To continue with this analogy, the majority of the world will continue to play it safe in the tranquil waters around the beach. Many will only venture in ankle or knee deep. They don't consider themselves "sinners" needing salvation. We see these folks around us everyday. Many of these folks go to church every Sunday, they pay tithes, and some may even sing in the choir. They judge themselves by others stating, "I'm a pretty good person that doesn't do a whole lot of wrong!". These are not the people that the Lord can easily help. They are self-sufficient and have relied on themselves for years and years. Then, there are others who, for whatever reason, venture out from the safe confines of the tranquil waters around the beach. Before long, they feel the currents of this world wooing them into deeper waters. Around them they see the playful waves of sin that entice them to continue out where there is more and more excitement. Soon, however, they find themselves overcome by the surf as it pounds down around them. The foam and the mist that was playfully enticing a few moments earlier has now become a force to be reckoned with as it covers their heads and draws on their bodies to carry them further and further out to sea.

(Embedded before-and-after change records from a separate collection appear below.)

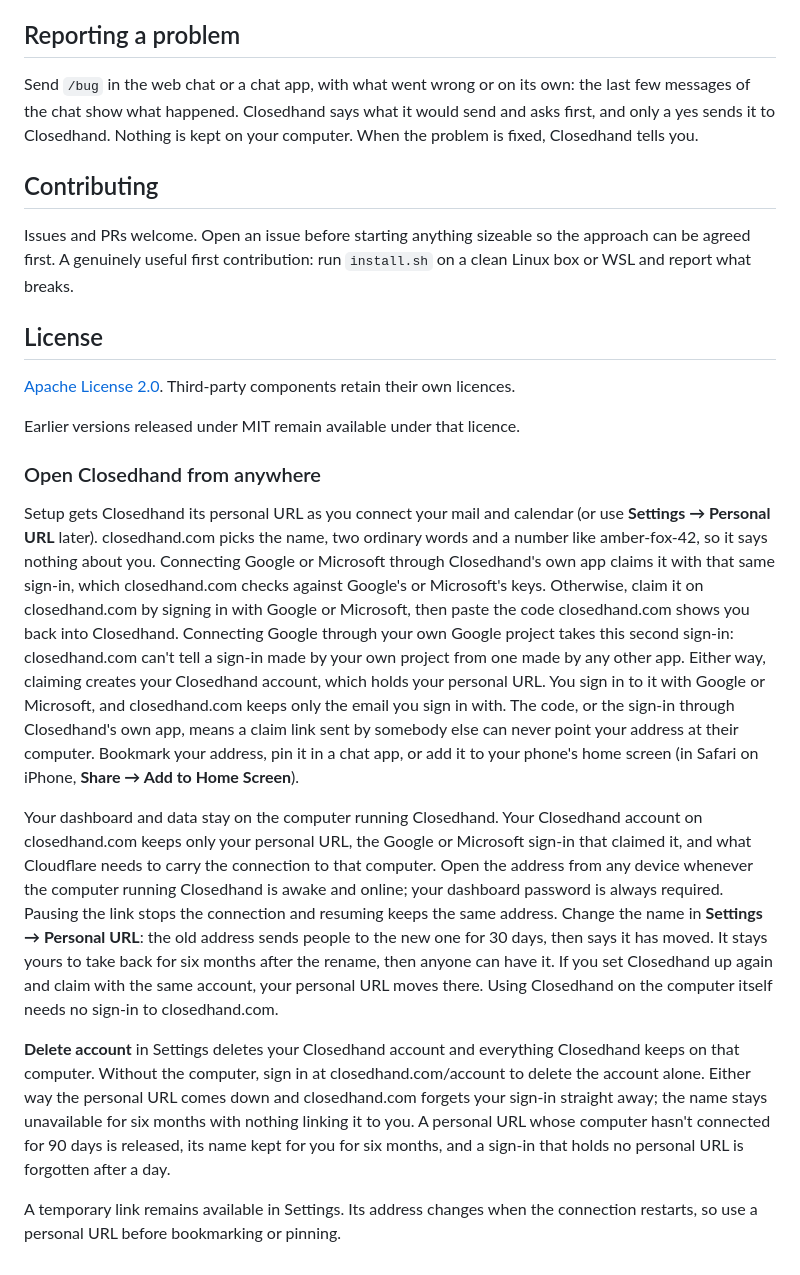
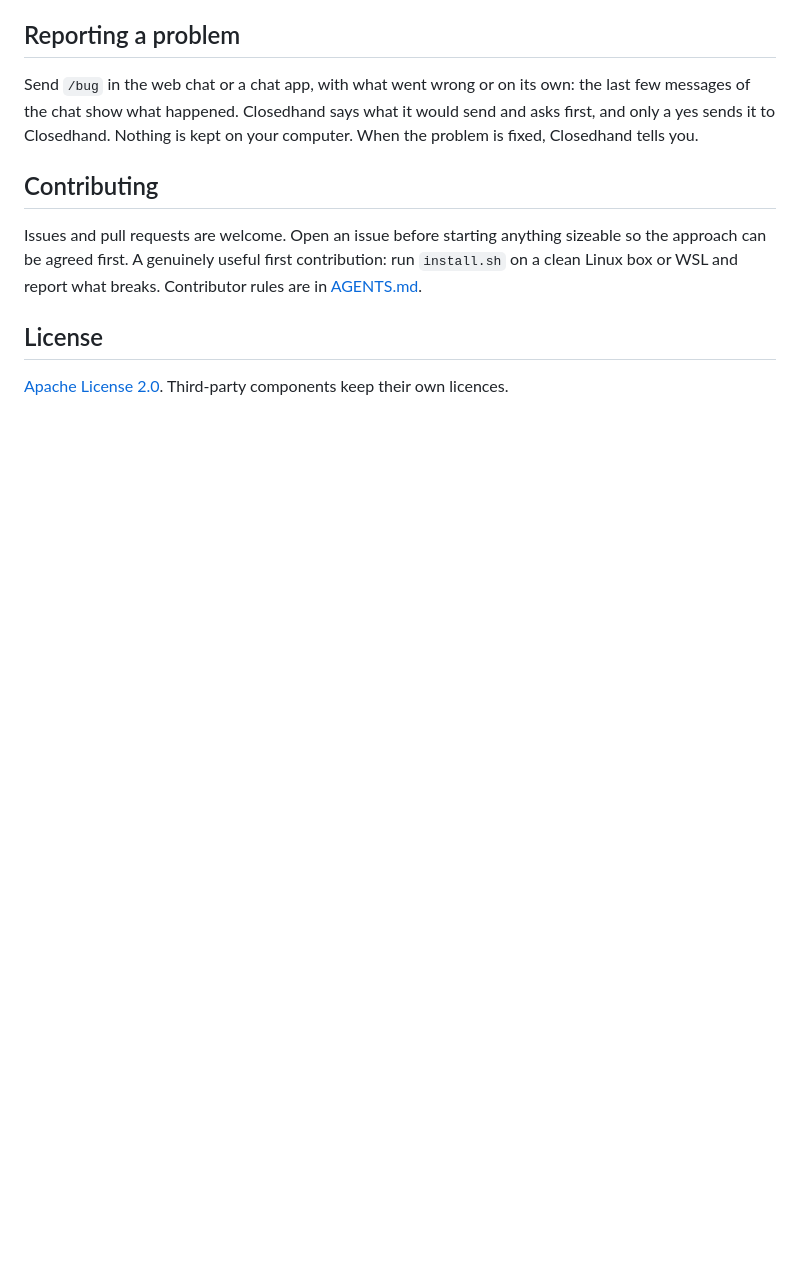
Before and after one commit to notnotjim/Closedhand, a Markdown page: README.md, the part around one of its changes. Drawn GitHub-style; blank space fills up the shorter version.

```diff
--- a/README.md
+++ b/README.md
@@ -126,54 +143,8 @@ problem is fixed, Closedhand tells you.
 
 ## Contributing
 
-Issues and PRs welcome. Open an issue before starting anything sizeable so the approach can be agreed first. A genuinely useful first contribution: run `install.sh` on a clean Linux box or WSL and report what breaks.
+Issues and pull requests are welcome. Open an issue before starting anything sizeable so the approach can be agreed first. A genuinely useful first contribution: run `install.sh` on a clean Linux box or WSL and report what breaks. Contributor rules are in [AGENTS.md](AGENTS.md).
 
 ## License
 
-[Apache License 2.0](LICENSE). Third-party components retain their own licences.
-
-Earlier versions released under MIT remain available under that licence.
-
-
-### Open Closedhand from anywhere
-
-Setup gets Closedhand its personal URL as you connect your mail and calendar (or
-use **Settings → Personal URL** later). closedhand.com picks the name, two
-ordinary words and a number like amber-fox-42, so it says nothing about you.
-Connecting Google or Microsoft through Closedhand's own app claims it with that
-same sign-in, which closedhand.com checks against Google's or Microsoft's keys.
-Otherwise, claim it on closedhand.com by signing in with Google or Microsoft,
-then paste the code closedhand.com shows you back into Closedhand. Connecting
-Google through your own Google project takes this second sign-in: closedhand.com
-can't tell a sign-in made by your own project from one made by any other app.
-Either way, claiming creates your Closedhand account, which holds your personal
-URL. You sign in to it with Google or Microsoft, and closedhand.com keeps only
-the email you sign in with. The code, or the sign-in through Closedhand's own
-app, means a claim link sent by somebody else can never point your address at
-their computer. Bookmark your address, pin it in a chat app,
-or add it to your phone's home screen (in Safari on iPhone, **Share → Add to Home
-Screen**).
-
-Your dashboard and data stay on the computer running Closedhand. Your Closedhand
-account on closedhand.com keeps only your personal URL, the Google or Microsoft
-sign-in that claimed it, and what Cloudflare needs to carry the connection to
-that computer. Open the
-address from any device whenever the computer running Closedhand is awake and
-online; your dashboard password is always required. Pausing the link stops the
-connection and resuming keeps the same address. Change the name in **Settings →
-Personal URL**: the old address sends people to the new one for 30 days, then
-says it has moved. It stays yours to take back for six months after the rename,
-then anyone can have it. If you set Closedhand up again and claim with
-the same account, your personal URL moves there. Using
-Closedhand on the computer itself needs no sign-in to closedhand.com.
-
-**Delete account** in Settings deletes your Closedhand account and everything
-Closedhand keeps on that computer. Without the computer, sign in at
-closedhand.com/account to delete the account alone. Either way the personal URL
-comes down and closedhand.com forgets your sign-in straight away; the name stays
-unavailable for six months with nothing linking it to you. A personal URL whose
-computer hasn't connected for 90 days is released, its name kept for you for six
-months, and a sign-in that holds no personal URL is forgotten after a day.
-
-A temporary link remains available in Settings. Its address changes when
-the connection restarts, so use a personal URL before bookmarking or pinning.
+[Apache License 2.0](LICENSE). Third-party components keep their own licences.
```
Also changed, not shown: other parts of README.md (+78 -61 lines).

Many of us can relate to this dire situation. When all seems lost, we are now at the place where God can truly save us. We are over our heads in sin and without the power to resolve our own rescue. Then, our Savior can truly have His way with us, for He SEES that we are spent and despairing of any salvation other than what He can afford us. Until we are in that most untenable situation, there is little He can do. For truly, God is calling to the weak, not to the strong. He desires a person, a church, and a people that have despaired of living by their own power and have relinquished all thoughts of their own salvation. The Lord Jesus Christ's greatest desire is to pull all of us on to that proverbial beach and resuscitate us, giving us life once again that we had lost hope of ever enjoying. He seeks to REVIVE His people, first as individuals and then as the Body of Christ to send us forth as witnesses of God's saving power from the Ocean of Despair. Have you been resuscitated and revived by the Lord Jesus Christ? Or are you one that has never seen your own need of rescue? May those of us who find ourselves in the throes of the Sea of Despair, may we cry out to Him who SEES when our strength is gone. For only then, can we truly be saved!

Lord Jesus, You are the hope of our salvation from the tempest of sin. For truly, when our strength is gone, we need Your salvation. Have mercy on us and bring us safely to Your Shore of Deliverance. For only when we are weak are we truly strengthened by the might of your loving arms to carry us safely home. In Your Precious Name, Amen.

Your Barefoot Servant,